The pressure on the American chain, which has 435 restaurants in Russia, comes at a time of heightened tensions over the fighting in eastern Ukraine.
After the United States and the European Union slapped sanctions on Russian state banks and major industries last month, Russia responded with a wide-ranging ban on food products imported from those countries.
Inspections took place or were planned in dozens of regions, Russian news agencies reported, quoting regional representatives of the federal regulatory agency, Rospotrebnadzor. It was unclear how many restaurants were affected, and whether any of them were closed down as a result.

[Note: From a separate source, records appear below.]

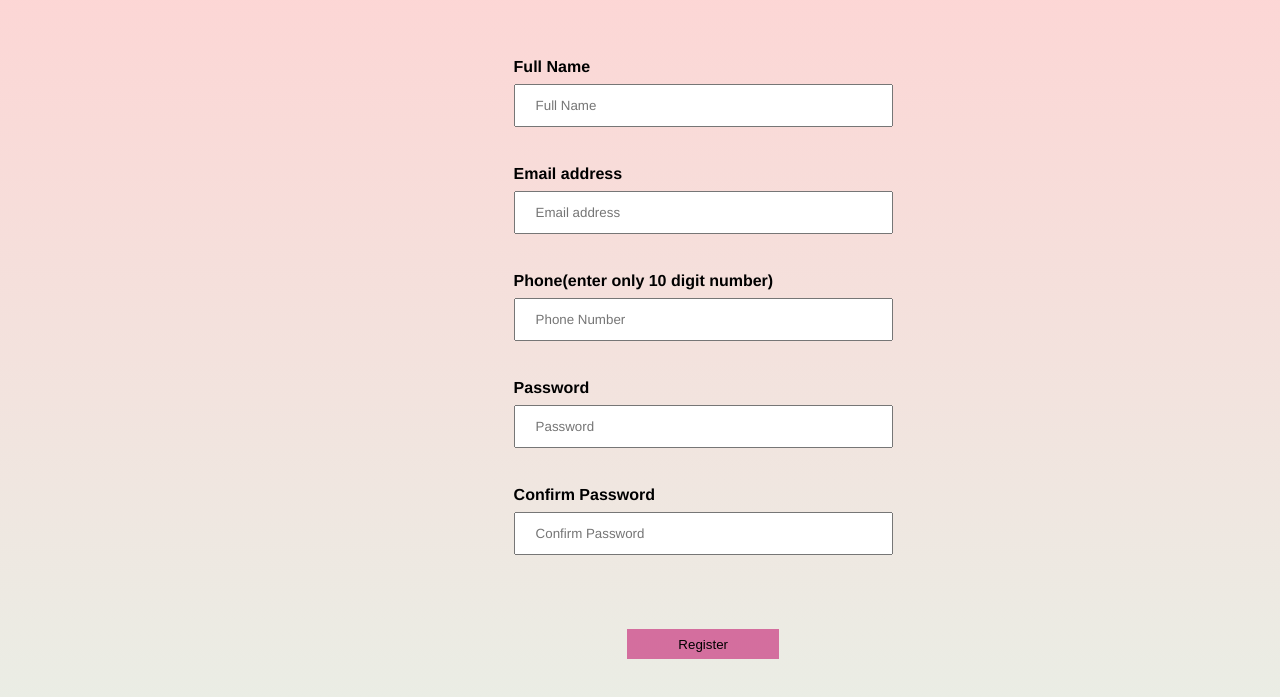
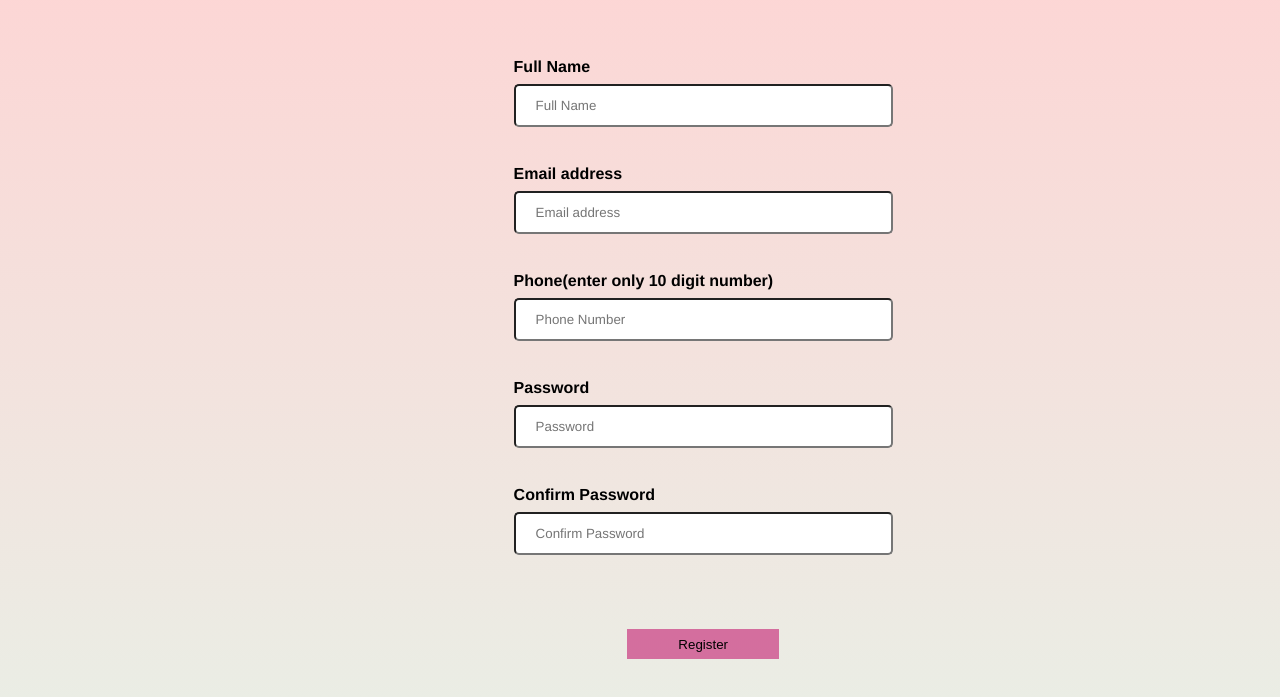
Before and after one commit to ajmins/InApp_Camp3_webdesigning, a plain HTML site: page Camp3/assignments/registration_form/index.html in a window 1280 px wide. Shown: the part 109-806 px from the top of the page. Drawn offline with Linux system fonts and the light colour scheme.

Commit message:
modified files are added

```diff
--- a/Camp3/assignments/registration_form/style.css
+++ b/Camp3/assignments/registration_form/style.css
@@ -23,6 +23,8 @@ input[type=text],[type=email],[type=tel], [type=password]   {
     padding: 12px 20px;
     margin: 8px 0;
     box-sizing: border-box;
+    border-radius: 5px;
+    border-style: bold;
     font-family: 'Franklin Gothic Medium', 'Arial Narrow', Arial, sans-serif;
   }
 
```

On Wednesday, the agency ordered four Moscow restaurants to suspend operations, citing numerous violations of sanitary laws. McDonald's said only three of those restaurants were closed.
One of those restaurants, on Moscow's central Pushkin Square, was the first to open in the Soviet Union in 1990, drawing crowds of thousands that circled around the block. The restaurant became a symbol of reform and openness with the West, and today it is one of the company's most visited venues in Russia.
News reports on Russian state television, which plays a powerful role in shaping public opinion, included interviews with passers-by who offered their opinions on the unhealthiness of the restaurants' fast food and noted that Russia now has plenty of homegrown alternatives.
In a statement posted on the Russian version of its website Wednesday, the company said it was studying the regulatory agency's complaints to determine what needed to be done to reopen the restaurants as soon as possible. McDonald's 435 restaurants in Russia include 115 in Moscow, where some 12,000 people are employed.